The GIVEN Institute (“GIVEN”) is a not-for-profit organization dedicated to activating the gifts of young adult women for the Church and the world. We inspire and equip the next generation of female leaders to “receive the gift that they are; realize the gifts they’ve been given; and respond with the gift that only they can give.” Through leadership training, faith formation, and dedicated mentoring, GIVEN forms women for mission and for life.
The flagship event of the GIVEN Institute is the Catholic Young Women’s Leadership Forum. The event (to take place every 2 years) will bring together a diverse group of young adult women from across the country for a multi-day forum. It is designed for young adult Catholic women seeking leadership training, faith formation, and support to better understand and pursue their particular mission and/or vocation. Emerging leaders will have the opportunity to hear from and be mentored by leading Catholic women in both ecclesial and secular fields.
GIVEN was formed to serve young adult Catholic women, who are an underserved though critical demographic marked by a search for identity, community, and purpose. GIVEN’s programming is designed for women between the ages of 21-30, who are navigating a period of time between college graduation and vocational commitment or professional clarity.
There is a growing number of highly educated, talented young adult women who are looking to make this period of their lives fruitful and purposeful, who want to know that their gifts are needed. GIVEN will identify, equip, and position these women to find a meaningful path for this period, one which also opens up possibilities for their future and enables them to find ways to put their gifts in service to the Church and the common good.
Many excellent corporate leadership development programs do exist; however, growth in leadership is often framed as something in tension or at odds with other vocational responsibilities. There are many Catholic ministries and apostolates which provide faith formation to women, but few, if any, explicitly invest in their leadership development.

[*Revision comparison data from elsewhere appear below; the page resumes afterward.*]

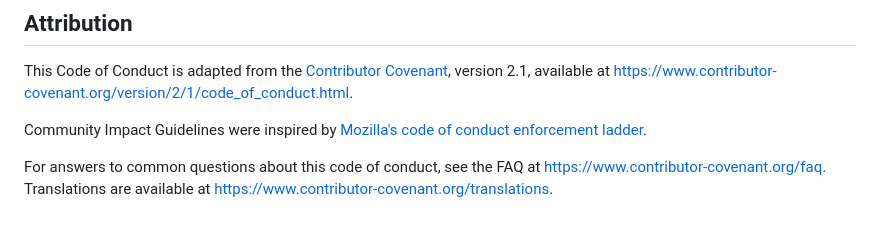
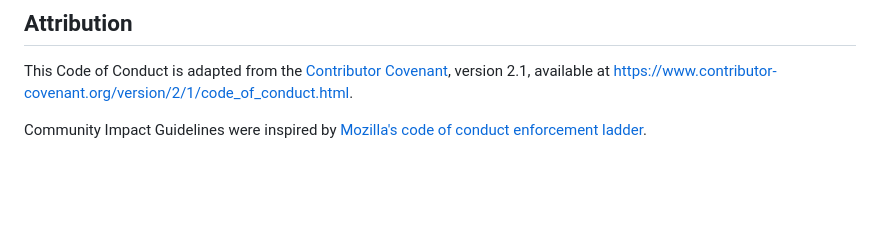
Before and after one commit to deathnt/Button-Design-Collection, a Markdown page: CODE_OF_CONDUCT.md, the part around the change. Rendered like a GitHub page; blank space fills up the shorter version.

```diff
--- a/CODE_OF_CONDUCT.md
+++ b/CODE_OF_CONDUCT.md
@@ -73,5 +73,3 @@ Community leaders will follow these Community Impact Guidelines in determining t
 This Code of Conduct is adapted from the [Contributor Covenant](https://www.contributor-covenant.org), version 2.1, available at [https://www.contributor-covenant.org/version/2/1/code_of_conduct.html](https://www.contributor-covenant.org/version/2/1/code_of_conduct.html).
 
 Community Impact Guidelines were inspired by [Mozilla's code of conduct enforcement ladder](https://github.com/mozilla/diversity).
-
-For answers to common questions about this code of conduct, see the FAQ at [https://www.contributor-covenant.org/faq](https://www.contributor-covenant.org/faq). Translations are available at [https://www.contributor-covenant.org/translations](https://www.contributor-covenant.org/translations).
```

GIVEN will bring together these elements of leadership development, faith formation, and mentorship to provide a comprehensive and transformative personal investment in the lives of future Catholic women leaders.
By investing in this demographic, the Church is also making an investment in its future. Throughout the course of this summer, many commentators noted that an incisive presence of faithful, skilled women would help the Church in its renewal and reform. But it’s also a matter of urgency for the life and mission of the Church.

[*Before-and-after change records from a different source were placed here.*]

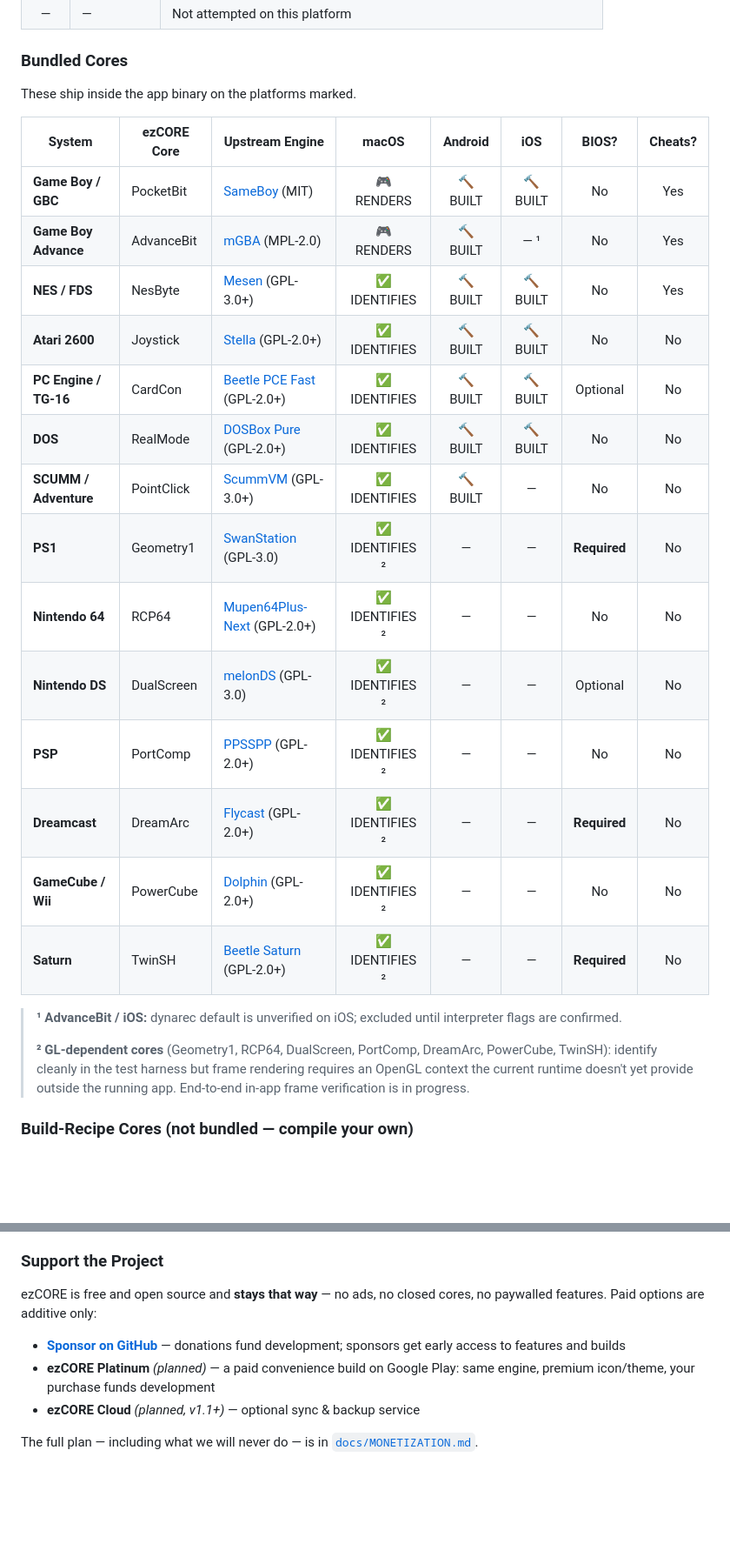
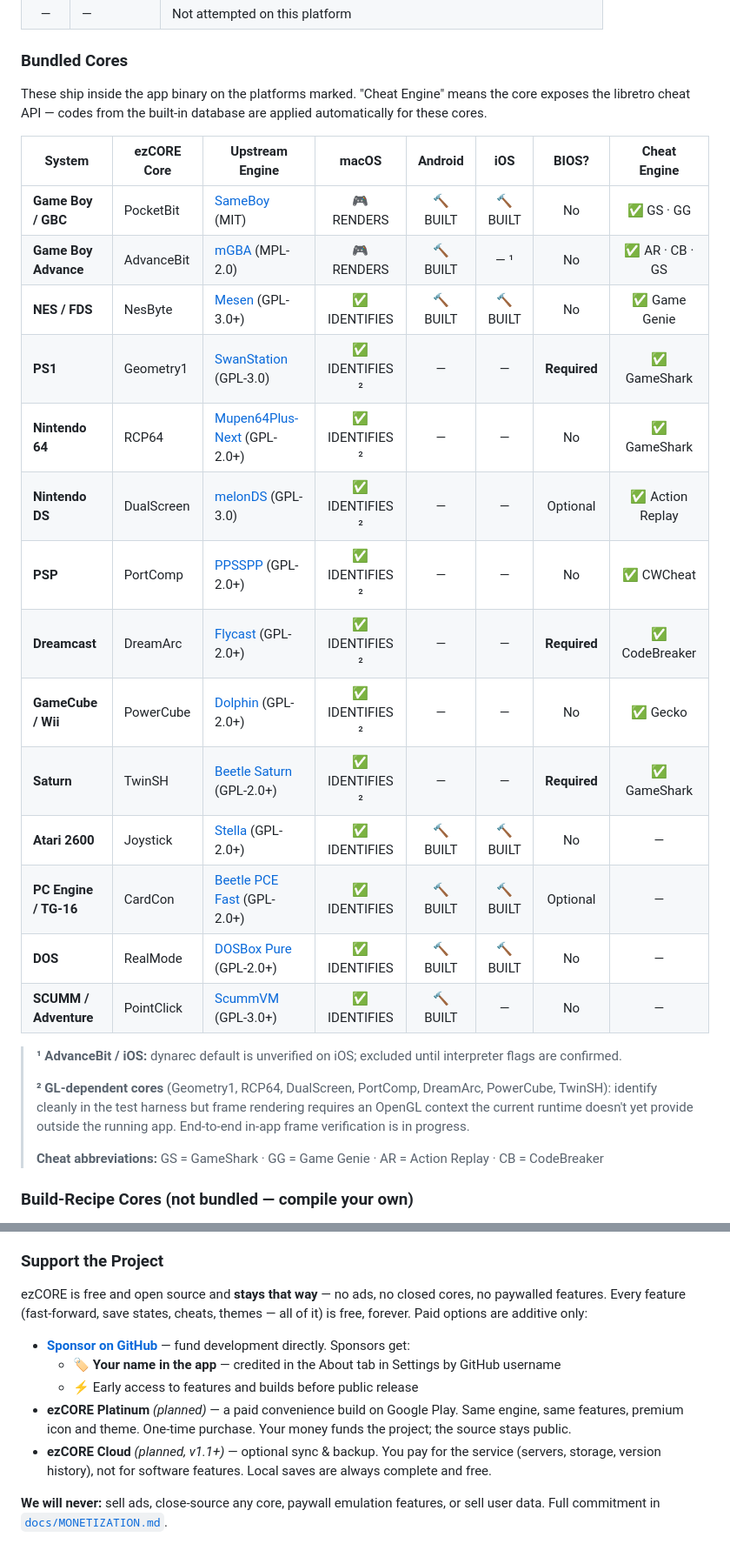
Before and after one commit to 0xJ1nn/ezcore, a Markdown page: README.md, 2 parts joined by grey strips. Shown at 87% size. GitHub-like rendering; blank space fills up the shorter version.

Commit message:
docs: README — fix cheat contradictions, accurate per-core cheat engine data, in-app credits
Contradictions fixed:
- Removed 'no cheat databases' from intro and Bring-Your-Own-Dumps section. The project
  ships a built-in agent-curated cheat database (ADR-008, accepted). Cheat codes are not
  ROM content and are legal.
- Added clear 'What ezCORE ships built-in' vs 'What you supply' breakdown.

Accuracy improvements:
- Core table 'Cheats?' column replaced with 'Cheat Engine' column showing real data from
  catalog.json (cheats_supported + cheat_families). Previous table had most cores as 'No'
  which was wrong — 10 of 14 bundled cores expose the libretro cheat API.
- Table reordered to group cheat-capable cores first (higher feature density at a glance).
- Cheat format abbreviations legend added (GS/GG/AR/CB).

New content:
- Contributing → Recognition: contributors and sponsors are credited in the app's About
  tab in Settings by GitHub username.
- Support the Project: expanded sponsor perks (in-app credit + early access), cleaner
  Platinum/Cloud descriptions, inline 'We will never' commitment.

```diff
--- a/README.md
+++ b/README.md
@@ -81,28 +81,30 @@ ezCORE uses its own codenames for all cores — upstream engines are credited in
 
 ### Bundled Cores
 
-These ship inside the app binary on the platforms marked.
+These ship inside the app binary on the platforms marked. "Cheat Engine" means the core exposes the libretro cheat API — codes from the built-in database are applied automatically for these cores.
 
-| System | ezCORE Core | Upstream Engine | macOS | Android | iOS | BIOS? | Cheats? |
+| System | ezCORE Core | Upstream Engine | macOS | Android | iOS | BIOS? | Cheat Engine |
 |---|---|---|:---:|:---:|:---:|:---:|:---:|
-| **Game Boy / GBC** | PocketBit | [SameBoy](https://github.com/LIJI32/SameBoy) (MIT) | 🎮 RENDERS | 🔨 BUILT | 🔨 BUILT | No | Yes |
-| **Game Boy Advance** | AdvanceBit | [mGBA](https://mgba.io) (MPL-2.0) | 🎮 RENDERS | 🔨 BUILT | — ¹ | No | Yes |
-| **NES / FDS** | NesByte | [Mesen](https://github.com/libretro/Mesen) (GPL-3.0+) | ✅ IDENTIFIES | 🔨 BUILT | 🔨 BUILT | No | Yes |
-| **Atari 2600** | Joystick | [Stella](https://stella-emu.github.io) (GPL-2.0+) | ✅ IDENTIFIES | 🔨 BUILT | 🔨 BUILT | No | No |
-| **PC Engine / TG-16** | CardCon | [Beetle PCE Fast](https://github.com/libretro/beetle-pce-fast-libretro) (GPL-2.0+) | ✅ IDENTIFIES | 🔨 BUILT | 🔨 BUILT | Optional | No |
-| **DOS** | RealMode | [DOSBox Pure](https://github.com/libretro/dosbox-pure) (GPL-2.0+) | ✅ IDENTIFIES | 🔨 BUILT | 🔨 BUILT | No | No |
-| **SCUMM / Adventure** | PointClick | [ScummVM](https://www.scummvm.org) (GPL-3.0+) | ✅ IDENTIFIES | 🔨 BUILT | — | No | No |
-| **PS1** | Geometry1 | [SwanStation](https://github.com/libretro/swanstation) (GPL-3.0) | ✅ IDENTIFIES ² | — | — | **Required** | No |
-| **Nintendo 64** | RCP64 | [Mupen64Plus-Next](https://github.com/libretro/mupen64plus-libretro-nx) (GPL-2.0+) | ✅ IDENTIFIES ² | — | — | No | No |
-| **Nintendo DS** | DualScreen | [melonDS](https://melonds.kuribo64.net) (GPL-3.0) | ✅ IDENTIFIES ² | — | — | Optional | No |
-| **PSP** | PortComp | [PPSSPP](https://www.ppsspp.org) (GPL-2.0+) | ✅ IDENTIFIES ² | — | — | No | No |
-| **Dreamcast** | DreamArc | [Flycast](https://github.com/flyinghead/flycast) (GPL-2.0+) | ✅ IDENTIFIES ² | — | — | **Required** | No |
-| **GameCube / Wii** | PowerCube | [Dolphin](https://dolphin-emu.org) (GPL-2.0+) | ✅ IDENTIFIES ² | — | — | No | No |
-| **Saturn** | TwinSH | [Beetle Saturn](https://github.com/libretro/beetle-saturn-libretro) (GPL-2.0+) | ✅ IDENTIFIES ² | — | — | **Required** | No |
+| **Game Boy / GBC** | PocketBit | [SameBoy](https://github.com/LIJI32/SameBoy) (MIT) | 🎮 RENDERS | 🔨 BUILT | 🔨 BUILT | No | ✅ GS · GG |
+| **Game Boy Advance** | AdvanceBit | [mGBA](https://mgba.io) (MPL-2.0) | 🎮 RENDERS | 🔨 BUILT | — ¹ | No | ✅ AR · CB · GS |
+| **NES / FDS** | NesByte | [Mesen](https://github.com/libretro/Mesen) (GPL-3.0+) | ✅ IDENTIFIES | 🔨 BUILT | 🔨 BUILT | No | ✅ Game Genie |
+| **PS1** | Geometry1 | [SwanStation](https://github.com/libretro/swanstation) (GPL-3.0) | ✅ IDENTIFIES ² | — | — | **Required** | ✅ GameShark |
+| **Nintendo 64** | RCP64 | [Mupen64Plus-Next](https://github.com/libretro/mupen64plus-libretro-nx) (GPL-2.0+) | ✅ IDENTIFIES ² | — | — | No | ✅ GameShark |
+| **Nintendo DS** | DualScreen | [melonDS](https://melonds.kuribo64.net) (GPL-3.0) | ✅ IDENTIFIES ² | — | — | Optional | ✅ Action Replay |
+| **PSP** | PortComp | [PPSSPP](https://www.ppsspp.org) (GPL-2.0+) | ✅ IDENTIFIES ² | — | — | No | ✅ CWCheat |
+| **Dreamcast** | DreamArc | [Flycast](https://github.com/flyinghead/flycast) (GPL-2.0+) | ✅ IDENTIFIES ² | — | — | **Required** | ✅ CodeBreaker |
+| **GameCube / Wii** | PowerCube | [Dolphin](https://dolphin-emu.org) (GPL-2.0+) | ✅ IDENTIFIES ² | — | — | No | ✅ Gecko |
+| **Saturn** | TwinSH | [Beetle Saturn](https://github.com/libretro/beetle-saturn-libretro) (GPL-2.0+) | ✅ IDENTIFIES ² | — | — | **Required** | ✅ GameShark |
+| **Atari 2600** | Joystick | [Stella](https://stella-emu.github.io) (GPL-2.0+) | ✅ IDENTIFIES | 🔨 BUILT | 🔨 BUILT | No | — |
+| **PC Engine / TG-16** | CardCon | [Beetle PCE Fast](https://github.com/libretro/beetle-pce-fast-libretro) (GPL-2.0+) | ✅ IDENTIFIES | 🔨 BUILT | 🔨 BUILT | Optional | — |
+| **DOS** | RealMode | [DOSBox Pure](https://github.com/libretro/dosbox-pure) (GPL-2.0+) | ✅ IDENTIFIES | 🔨 BUILT | 🔨 BUILT | No | — |
+| **SCUMM / Adventure** | PointClick | [ScummVM](https://www.scummvm.org) (GPL-3.0+) | ✅ IDENTIFIES | 🔨 BUILT | — | No | — |
 
 > **¹ AdvanceBit / iOS:** dynarec default is unverified on iOS; excluded until interpreter flags are confirmed.
 >
 > **² GL-dependent cores** (Geometry1, RCP64, DualScreen, PortComp, DreamArc, PowerCube, TwinSH): identify cleanly in the test harness but frame rendering requires an OpenGL context the current runtime doesn't yet provide outside the running app. End-to-end in-app frame verification is in progress.
+>
+> **Cheat abbreviations:** GS = GameShark · GG = Game Genie · AR = Action Replay · CB = CodeBreaker
 
 ### Build-Recipe Cores (not bundled — compile your own)
 
@@ -269,10 +281,12 @@ ezCORE stands on the shoulders of the [libretro](https://www.libretro.com/) ecos
 
 ### Support the Project
 
-ezCORE is free and open source and **stays that way** — no ads, no closed cores, no paywalled features. Paid options are additive only:
+ezCORE is free and open source and **stays that way** — no ads, no closed cores, no paywalled features. Every feature (fast-forward, save states, cheats, themes — all of it) is free, forever. Paid options are additive only:
 
-- **[Sponsor on GitHub](https://github.com/sponsors/JinUltimate1995)** — donations fund development; sponsors get early access to features and builds
-- **ezCORE Platinum** *(planned)* — a paid convenience build on Google Play: same engine, premium icon/theme, your purchase funds development
-- **ezCORE Cloud** *(planned, v1.1+)* — optional sync & backup service
+- **[Sponsor on GitHub](https://github.com/sponsors/JinUltimate1995)** — fund development directly. Sponsors get:
+  - 🏷️ **Your name in the app** — credited in the About tab in Settings by GitHub username
+  - ⚡ Early access to features and builds before public release
+- **ezCORE Platinum** *(planned)* — a paid convenience build on Google Play. Same engine, same features, premium icon and theme. One-time purchase. Your money funds the project; the source stays public.
+- **ezCORE Cloud** *(planned, v1.1+)* — optional sync & backup. You pay for the service (servers, storage, version history), not for software features. Local saves are always complete and free.
 
-The full plan — including what we will never do — is in [`docs/MONETIZATION.md`](docs/MONETIZATION.md).
+**We will never:** sell ads, close-source any core, paywall emulation features, or sell user data. Full commitment in [`docs/MONETIZATION.md`](docs/MONETIZATION.md).
```
Also changed, not shown: other parts of README.md (+15 -5 lines).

The distinct phenomena of the disaffiliation of young adult women, an aging population of religious sisters, and a culture which undervalues marriage and family life will soon converge. From its earliest days, women have been the backbone of the life and mission of the Church. This is a critical time for the Church to inspire and equip the next generation of Catholic women leaders to put their gifts in service of the Gospel.